**EXERCISE INSTRUCTIONS**
All that is needed is each line of the entries holding the word "labels", copied as it stands.
[Opening THE INPUT section]
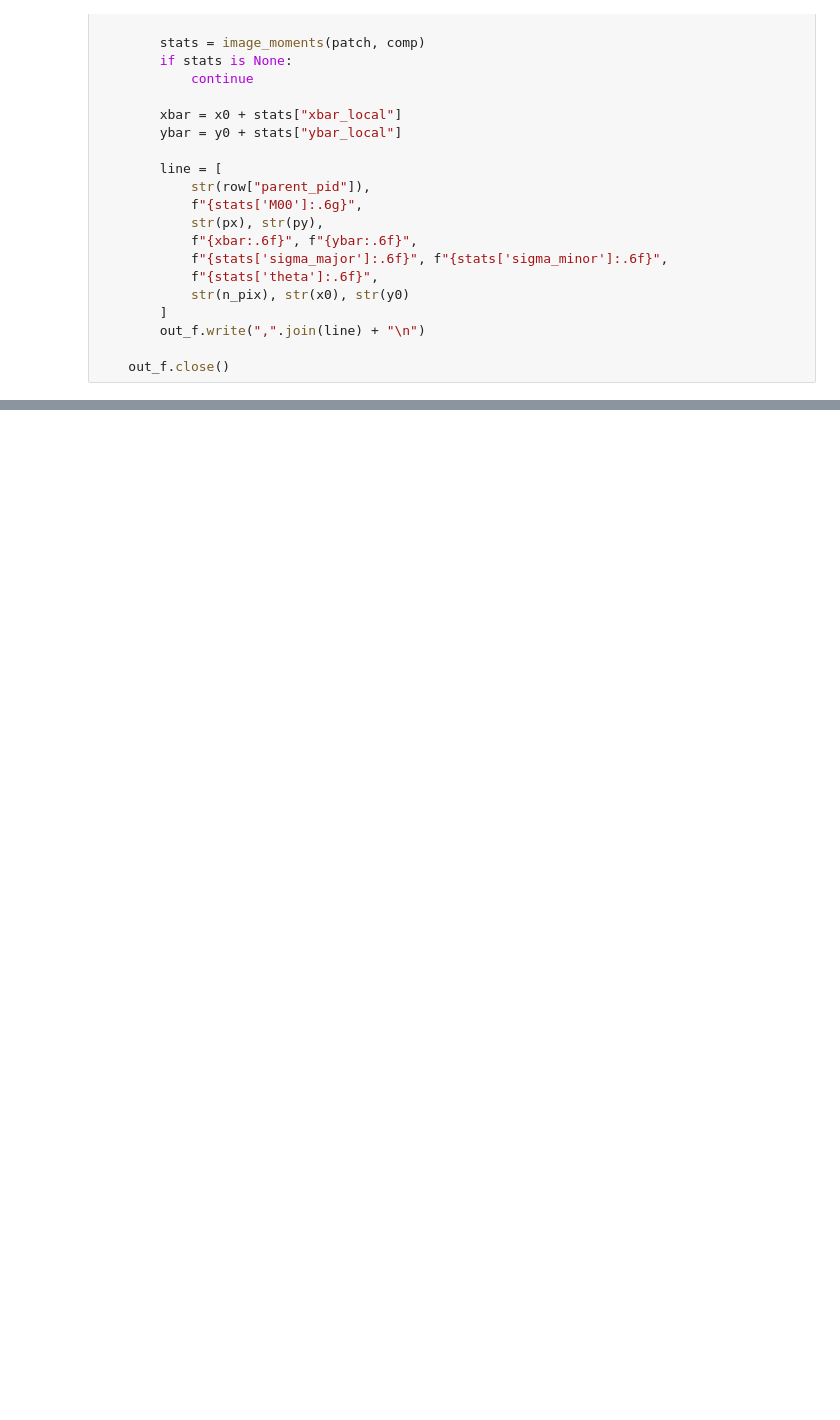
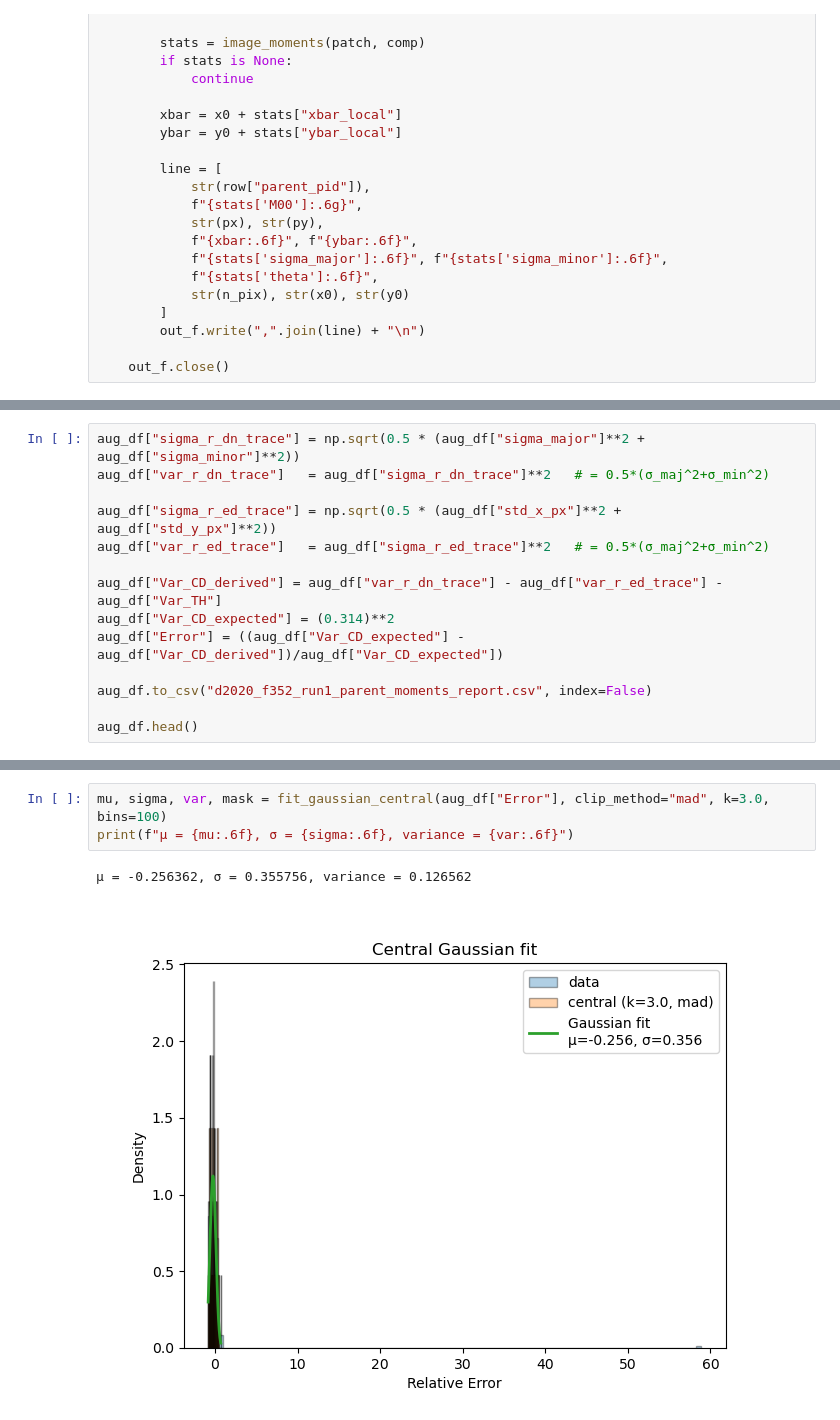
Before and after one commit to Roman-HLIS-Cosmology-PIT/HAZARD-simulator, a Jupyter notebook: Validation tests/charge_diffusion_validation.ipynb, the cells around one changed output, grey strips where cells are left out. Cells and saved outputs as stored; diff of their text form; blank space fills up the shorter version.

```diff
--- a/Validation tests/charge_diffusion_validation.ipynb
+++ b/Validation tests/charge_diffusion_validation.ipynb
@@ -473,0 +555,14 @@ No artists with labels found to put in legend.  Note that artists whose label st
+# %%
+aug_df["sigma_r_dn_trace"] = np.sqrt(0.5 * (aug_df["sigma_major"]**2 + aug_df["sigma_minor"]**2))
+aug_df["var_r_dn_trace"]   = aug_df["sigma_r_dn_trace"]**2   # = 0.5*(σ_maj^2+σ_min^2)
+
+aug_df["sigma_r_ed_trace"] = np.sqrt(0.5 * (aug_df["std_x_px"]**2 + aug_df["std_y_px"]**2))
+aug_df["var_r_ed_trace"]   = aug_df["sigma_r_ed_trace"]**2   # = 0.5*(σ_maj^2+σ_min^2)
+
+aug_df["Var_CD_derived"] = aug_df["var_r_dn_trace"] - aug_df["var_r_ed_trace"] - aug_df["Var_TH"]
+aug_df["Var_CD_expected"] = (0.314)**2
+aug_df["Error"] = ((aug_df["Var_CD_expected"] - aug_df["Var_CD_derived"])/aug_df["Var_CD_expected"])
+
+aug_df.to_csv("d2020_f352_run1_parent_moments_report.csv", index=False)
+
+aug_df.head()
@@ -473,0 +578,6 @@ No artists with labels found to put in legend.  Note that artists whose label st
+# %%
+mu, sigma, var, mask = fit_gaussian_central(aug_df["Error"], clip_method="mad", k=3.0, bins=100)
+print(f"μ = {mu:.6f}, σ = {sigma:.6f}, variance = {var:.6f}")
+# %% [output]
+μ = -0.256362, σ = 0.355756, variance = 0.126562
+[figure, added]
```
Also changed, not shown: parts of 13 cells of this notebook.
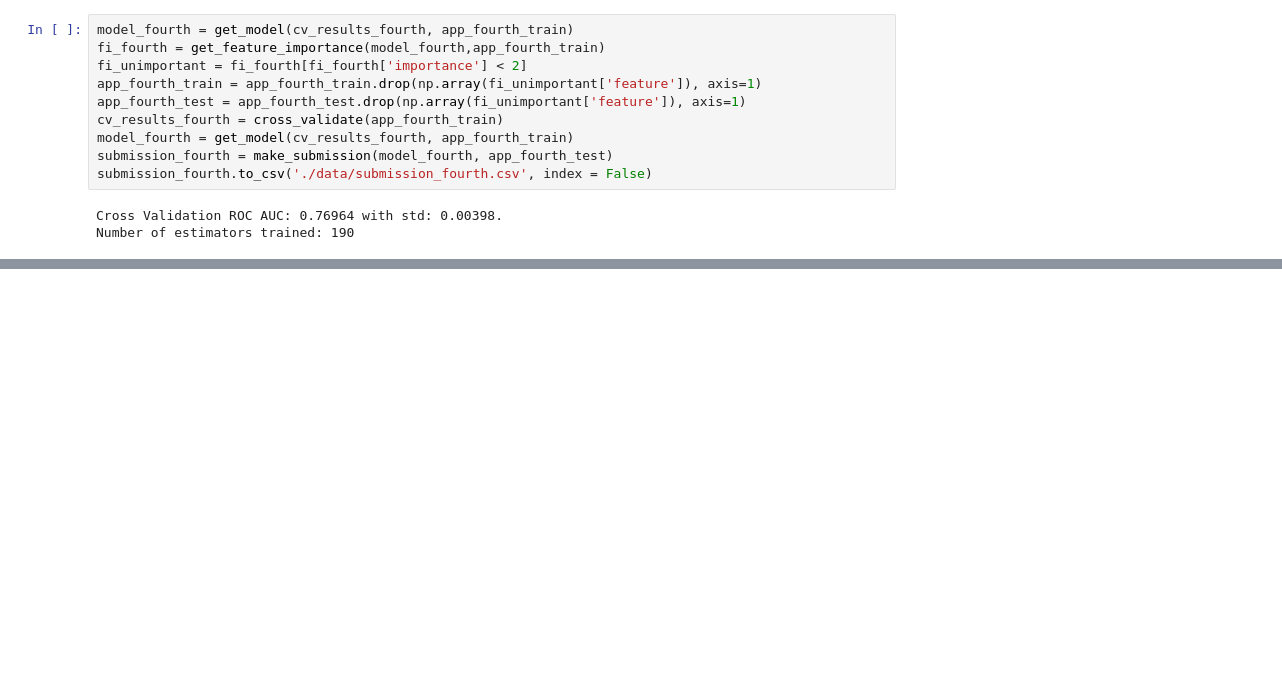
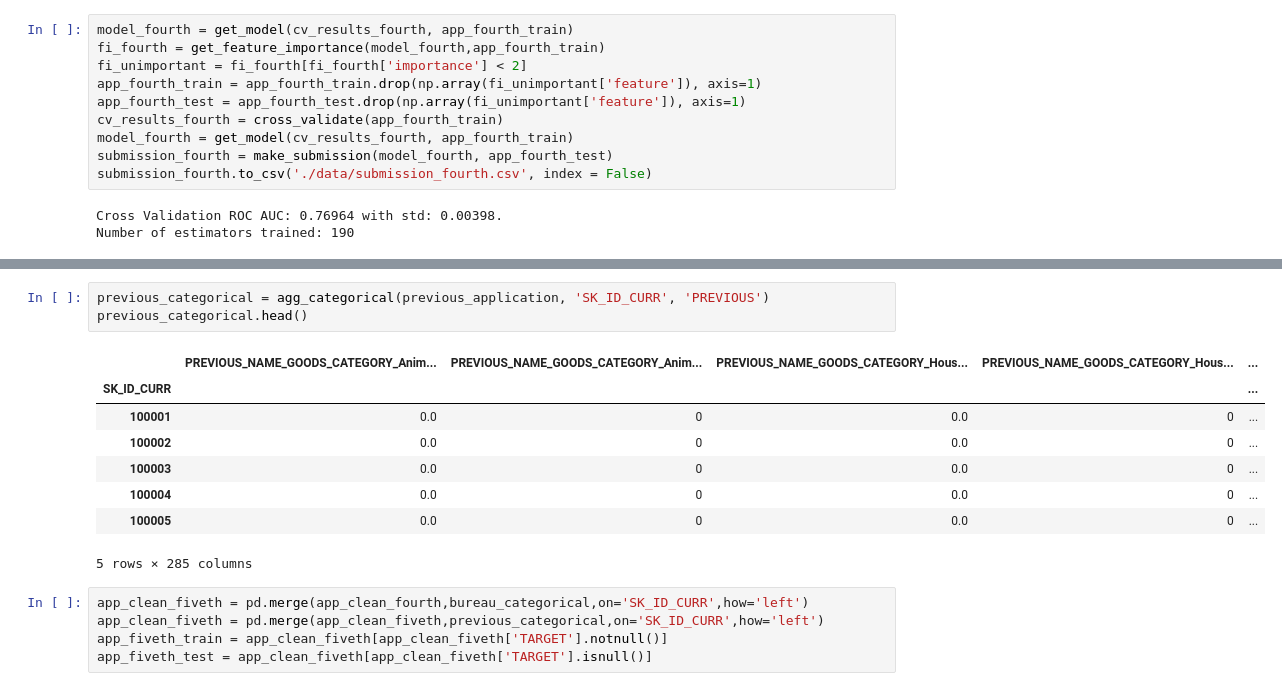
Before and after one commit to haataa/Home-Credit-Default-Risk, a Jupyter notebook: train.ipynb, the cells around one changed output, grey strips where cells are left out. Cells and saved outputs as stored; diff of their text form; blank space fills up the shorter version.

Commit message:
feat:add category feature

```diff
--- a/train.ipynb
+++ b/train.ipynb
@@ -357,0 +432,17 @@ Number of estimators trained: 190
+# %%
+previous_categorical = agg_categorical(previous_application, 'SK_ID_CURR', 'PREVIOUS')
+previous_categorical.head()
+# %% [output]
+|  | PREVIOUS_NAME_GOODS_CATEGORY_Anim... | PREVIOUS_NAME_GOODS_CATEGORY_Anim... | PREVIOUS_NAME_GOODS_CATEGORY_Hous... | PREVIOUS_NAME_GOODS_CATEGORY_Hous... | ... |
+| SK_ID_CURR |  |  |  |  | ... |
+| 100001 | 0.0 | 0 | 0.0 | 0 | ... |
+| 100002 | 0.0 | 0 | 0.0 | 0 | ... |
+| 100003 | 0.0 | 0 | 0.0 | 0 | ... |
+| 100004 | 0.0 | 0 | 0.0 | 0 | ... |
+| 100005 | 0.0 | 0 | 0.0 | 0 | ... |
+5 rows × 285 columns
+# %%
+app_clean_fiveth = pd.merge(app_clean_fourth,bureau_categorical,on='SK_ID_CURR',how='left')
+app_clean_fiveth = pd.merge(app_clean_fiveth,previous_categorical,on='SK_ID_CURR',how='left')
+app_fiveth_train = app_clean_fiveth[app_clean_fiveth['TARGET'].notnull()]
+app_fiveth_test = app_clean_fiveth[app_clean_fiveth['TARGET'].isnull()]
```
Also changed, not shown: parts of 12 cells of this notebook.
[Closing THE INPUT section]
**SOLUTION**
@@ -473,0 +555,14 @@ No artists with labels found to put in legend.  Note that artists whose label st
@@ -473,0 +578,6 @@ No artists with labels found to put in legend.  Note that artists whose label st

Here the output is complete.